Those of you who have heard the first recording of this group, Just Within, Dtrcd-127, will not be surprised when you hear the intensity with which these guys create music. Dan Wall and Adam Nussbaum are two of the most important players in New York. Everybody wants to work with them. As soloists they leave nothing to be desired and they are the perfect foils for Jerry's explorations.
All of the tunes except the standard "Have Your Met Miss Jones?" are composed by Jerry. "The Tomb" features an Arabic percussion groove by Adam. The melody is stated by Jerry and features a 3+3+2 rhythmic pattern. During Jerry's solo, Adam moves the pattern to 2+3+3 and 3+2+3 while maintaining the straight-eighths back-beat feel.

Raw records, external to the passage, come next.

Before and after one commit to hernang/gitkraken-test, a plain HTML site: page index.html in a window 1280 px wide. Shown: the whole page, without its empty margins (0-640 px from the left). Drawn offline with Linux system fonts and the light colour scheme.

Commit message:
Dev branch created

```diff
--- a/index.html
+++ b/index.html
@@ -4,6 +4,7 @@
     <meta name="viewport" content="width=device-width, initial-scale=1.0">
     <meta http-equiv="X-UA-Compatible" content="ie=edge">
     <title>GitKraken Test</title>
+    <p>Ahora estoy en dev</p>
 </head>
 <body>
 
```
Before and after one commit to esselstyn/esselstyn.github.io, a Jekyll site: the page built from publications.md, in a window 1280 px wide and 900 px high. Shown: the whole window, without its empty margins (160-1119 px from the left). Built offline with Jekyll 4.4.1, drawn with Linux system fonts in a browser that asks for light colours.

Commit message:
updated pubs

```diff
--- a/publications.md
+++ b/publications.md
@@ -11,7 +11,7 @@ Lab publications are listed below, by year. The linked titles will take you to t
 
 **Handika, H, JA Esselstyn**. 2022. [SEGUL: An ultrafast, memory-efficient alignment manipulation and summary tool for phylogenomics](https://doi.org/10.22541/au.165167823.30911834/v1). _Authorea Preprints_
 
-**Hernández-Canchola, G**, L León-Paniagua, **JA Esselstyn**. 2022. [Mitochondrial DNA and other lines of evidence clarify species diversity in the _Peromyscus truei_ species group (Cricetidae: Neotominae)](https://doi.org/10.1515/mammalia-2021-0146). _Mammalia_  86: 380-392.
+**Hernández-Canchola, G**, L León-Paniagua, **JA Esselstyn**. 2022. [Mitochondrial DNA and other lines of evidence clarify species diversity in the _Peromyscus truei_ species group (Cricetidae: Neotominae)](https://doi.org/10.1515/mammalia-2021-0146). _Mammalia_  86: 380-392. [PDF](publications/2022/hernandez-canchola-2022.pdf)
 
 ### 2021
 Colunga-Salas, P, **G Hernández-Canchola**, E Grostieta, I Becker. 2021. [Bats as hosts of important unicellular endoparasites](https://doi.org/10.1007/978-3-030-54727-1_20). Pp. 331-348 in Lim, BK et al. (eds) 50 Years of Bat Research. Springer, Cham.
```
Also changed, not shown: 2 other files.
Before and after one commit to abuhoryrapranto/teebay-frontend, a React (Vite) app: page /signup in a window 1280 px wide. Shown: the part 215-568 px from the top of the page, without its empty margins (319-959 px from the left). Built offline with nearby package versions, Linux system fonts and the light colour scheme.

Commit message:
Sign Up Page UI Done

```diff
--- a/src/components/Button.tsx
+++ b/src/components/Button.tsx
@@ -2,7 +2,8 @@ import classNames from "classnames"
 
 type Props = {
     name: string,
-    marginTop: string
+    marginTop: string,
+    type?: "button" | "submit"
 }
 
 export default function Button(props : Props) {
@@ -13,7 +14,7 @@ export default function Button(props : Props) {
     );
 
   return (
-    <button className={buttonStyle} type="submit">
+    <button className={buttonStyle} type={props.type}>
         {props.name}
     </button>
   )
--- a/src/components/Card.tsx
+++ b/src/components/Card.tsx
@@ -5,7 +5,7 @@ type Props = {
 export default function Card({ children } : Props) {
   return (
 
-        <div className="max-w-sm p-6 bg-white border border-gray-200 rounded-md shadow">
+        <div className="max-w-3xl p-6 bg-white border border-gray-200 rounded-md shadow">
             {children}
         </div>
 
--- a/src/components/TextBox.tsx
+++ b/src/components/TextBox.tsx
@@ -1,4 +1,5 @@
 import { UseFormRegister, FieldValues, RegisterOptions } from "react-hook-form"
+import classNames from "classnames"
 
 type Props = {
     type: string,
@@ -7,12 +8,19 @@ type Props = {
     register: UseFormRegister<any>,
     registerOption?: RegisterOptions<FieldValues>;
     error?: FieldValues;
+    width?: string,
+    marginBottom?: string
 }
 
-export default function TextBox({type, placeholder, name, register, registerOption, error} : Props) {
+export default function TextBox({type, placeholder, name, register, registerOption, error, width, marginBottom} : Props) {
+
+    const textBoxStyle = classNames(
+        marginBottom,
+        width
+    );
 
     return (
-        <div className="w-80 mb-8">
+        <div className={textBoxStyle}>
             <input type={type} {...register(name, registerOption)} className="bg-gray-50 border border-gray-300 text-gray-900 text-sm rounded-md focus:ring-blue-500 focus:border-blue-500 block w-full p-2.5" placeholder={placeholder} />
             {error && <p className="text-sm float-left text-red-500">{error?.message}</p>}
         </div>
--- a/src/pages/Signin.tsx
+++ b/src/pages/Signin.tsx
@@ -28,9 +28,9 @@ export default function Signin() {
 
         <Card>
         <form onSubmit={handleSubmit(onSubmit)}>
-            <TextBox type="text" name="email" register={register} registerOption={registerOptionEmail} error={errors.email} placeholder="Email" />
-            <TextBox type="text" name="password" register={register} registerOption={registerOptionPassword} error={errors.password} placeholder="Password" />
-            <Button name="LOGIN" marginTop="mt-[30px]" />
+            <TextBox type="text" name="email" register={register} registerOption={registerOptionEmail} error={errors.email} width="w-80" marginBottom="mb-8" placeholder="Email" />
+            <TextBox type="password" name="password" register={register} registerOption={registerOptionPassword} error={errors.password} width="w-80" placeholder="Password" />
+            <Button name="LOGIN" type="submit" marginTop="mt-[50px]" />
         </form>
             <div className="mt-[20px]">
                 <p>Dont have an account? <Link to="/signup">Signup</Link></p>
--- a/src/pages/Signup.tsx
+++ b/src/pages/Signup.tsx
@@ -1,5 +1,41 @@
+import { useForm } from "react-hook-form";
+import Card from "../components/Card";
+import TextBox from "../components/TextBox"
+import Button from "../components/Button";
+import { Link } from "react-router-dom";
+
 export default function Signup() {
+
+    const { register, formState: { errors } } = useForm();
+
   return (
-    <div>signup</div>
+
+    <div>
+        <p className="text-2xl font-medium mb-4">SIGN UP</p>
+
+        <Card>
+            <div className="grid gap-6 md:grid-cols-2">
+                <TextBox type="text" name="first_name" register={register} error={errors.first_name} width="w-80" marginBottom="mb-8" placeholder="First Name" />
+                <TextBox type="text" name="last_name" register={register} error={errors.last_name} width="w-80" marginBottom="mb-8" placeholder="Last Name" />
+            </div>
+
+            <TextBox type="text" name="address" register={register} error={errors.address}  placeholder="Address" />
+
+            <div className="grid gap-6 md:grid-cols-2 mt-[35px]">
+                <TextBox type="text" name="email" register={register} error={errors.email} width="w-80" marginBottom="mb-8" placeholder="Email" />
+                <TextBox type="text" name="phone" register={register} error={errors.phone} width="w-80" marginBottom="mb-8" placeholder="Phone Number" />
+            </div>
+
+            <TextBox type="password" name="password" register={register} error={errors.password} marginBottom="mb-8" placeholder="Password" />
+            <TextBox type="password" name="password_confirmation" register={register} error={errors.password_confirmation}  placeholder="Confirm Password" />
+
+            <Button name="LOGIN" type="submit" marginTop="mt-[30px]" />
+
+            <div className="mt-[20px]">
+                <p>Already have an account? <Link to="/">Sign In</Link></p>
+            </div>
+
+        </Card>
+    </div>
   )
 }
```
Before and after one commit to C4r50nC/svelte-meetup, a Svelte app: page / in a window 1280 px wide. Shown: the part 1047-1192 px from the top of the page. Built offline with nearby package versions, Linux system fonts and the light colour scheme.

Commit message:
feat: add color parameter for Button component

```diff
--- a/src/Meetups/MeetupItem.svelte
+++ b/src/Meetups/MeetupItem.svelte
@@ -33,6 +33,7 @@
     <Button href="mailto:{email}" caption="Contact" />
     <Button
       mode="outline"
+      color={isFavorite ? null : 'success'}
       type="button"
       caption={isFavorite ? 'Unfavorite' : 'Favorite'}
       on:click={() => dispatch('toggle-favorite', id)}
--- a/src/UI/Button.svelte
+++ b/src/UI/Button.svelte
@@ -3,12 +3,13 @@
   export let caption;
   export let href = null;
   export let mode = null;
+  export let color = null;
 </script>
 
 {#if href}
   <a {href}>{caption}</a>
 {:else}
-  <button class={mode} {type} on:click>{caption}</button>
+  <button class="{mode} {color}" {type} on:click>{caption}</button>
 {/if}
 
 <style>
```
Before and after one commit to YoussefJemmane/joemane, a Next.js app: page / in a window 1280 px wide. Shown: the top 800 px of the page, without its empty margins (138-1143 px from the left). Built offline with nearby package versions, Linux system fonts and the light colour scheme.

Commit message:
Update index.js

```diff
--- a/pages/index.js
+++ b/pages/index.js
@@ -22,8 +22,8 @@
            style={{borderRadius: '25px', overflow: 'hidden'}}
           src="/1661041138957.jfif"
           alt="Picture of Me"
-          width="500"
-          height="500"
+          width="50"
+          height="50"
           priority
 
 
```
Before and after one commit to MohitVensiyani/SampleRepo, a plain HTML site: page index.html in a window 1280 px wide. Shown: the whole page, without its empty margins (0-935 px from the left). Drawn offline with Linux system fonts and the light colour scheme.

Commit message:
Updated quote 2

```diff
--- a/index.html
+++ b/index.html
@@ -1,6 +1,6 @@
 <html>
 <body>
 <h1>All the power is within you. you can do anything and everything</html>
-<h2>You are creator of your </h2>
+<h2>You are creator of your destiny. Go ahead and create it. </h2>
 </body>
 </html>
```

Dan's solo starts sparsely, and with Adam's increasing layering of poly-rhythms, leads back to the head.
"Different Places Together" has a Brazilian flavor and it's offered here in two takes which makes for some interesting comparisons. Dan's beautiful intro begins the first version and Jerry states the theme. Dan takes the first solo of block chords and blues-inflected lines. Notice the variety of Adam's brush patterns here. He switches to sticks when Jerry enters for an interesting solo that has some various shades of blue set in relief from the "double-time" sections. I like the "additive-time" sections where he floats across the rhythm section and I'm glad they kept the B-flat major 7th to E-flat 7th ending on both tracks.
"Sound Advice" is a medium tempo swinger. After Jerry plays the head, Dan solos. Check out Adam's cymbal work. It's a lesson in variety while keeping things burning. Dan's solo features some nice "across-the-bar" phrasing and also great motific development mixed with blues. Jerry enters with his own three-note motives played across the time and then builds to a frenetic pitch.
"Lost in the Shuffle" is aptly titled. You'll hear the super imposition of a straight eight and sixteenth groove over the "shuffle" pattern. I'm sure you'll have fun listening to this on many levels while checking out the great solos by all three participants.
"Invisible Light" is a ballad that features some nice timbre changes by Jerry. He can almost sound like he's playing a brass instrument at times. Dan's comping here is a real treat and his solo features some nice voicing support under his lines. Adam, of course, is the perfect example of good taste.
"Simultaneous Looks" displays Adam's "back-beats" using cymbals and it's one of my favorite things on this track. Dan keeps everything sane while Jerry and Adam are free to have a lively conversation. The organ-drum duet that follows, while more "polite", still burns with intensity. Jerry enters to cook a little more until the fade-out.
"Windprint" is in "seven", and the phrasing is 4+2+1 a great deal
of the time, which gives it a Balkan-Jamaican feel. It's played so slickly
that many listeners probably won't notice it's in "seven".
The second track of "Different Places Together" has Adam playing brushes during Jerry's statement of the melody. This leads to Dan's solo which features some antiphonal effects between his comping and lines. Jerry's solo features great "double-time" lines.
For the closing tune we are treated with an alternate take of "Invisible Light". We hear an exceptional organ intro by Dan which sets the mood perfectly for Jerry's ballad solo. Both of these alternate takes are more than worthy of inclusion on this recording and each version has it's own unique vibe.
By the way, I should mention that Roy Haynes paid Jerry a great
compliment during that aforementioned gig. He said "Call me when you move
to New York."
Charlie Banacos - Oct. 1998Special thanks to Bill Kirchner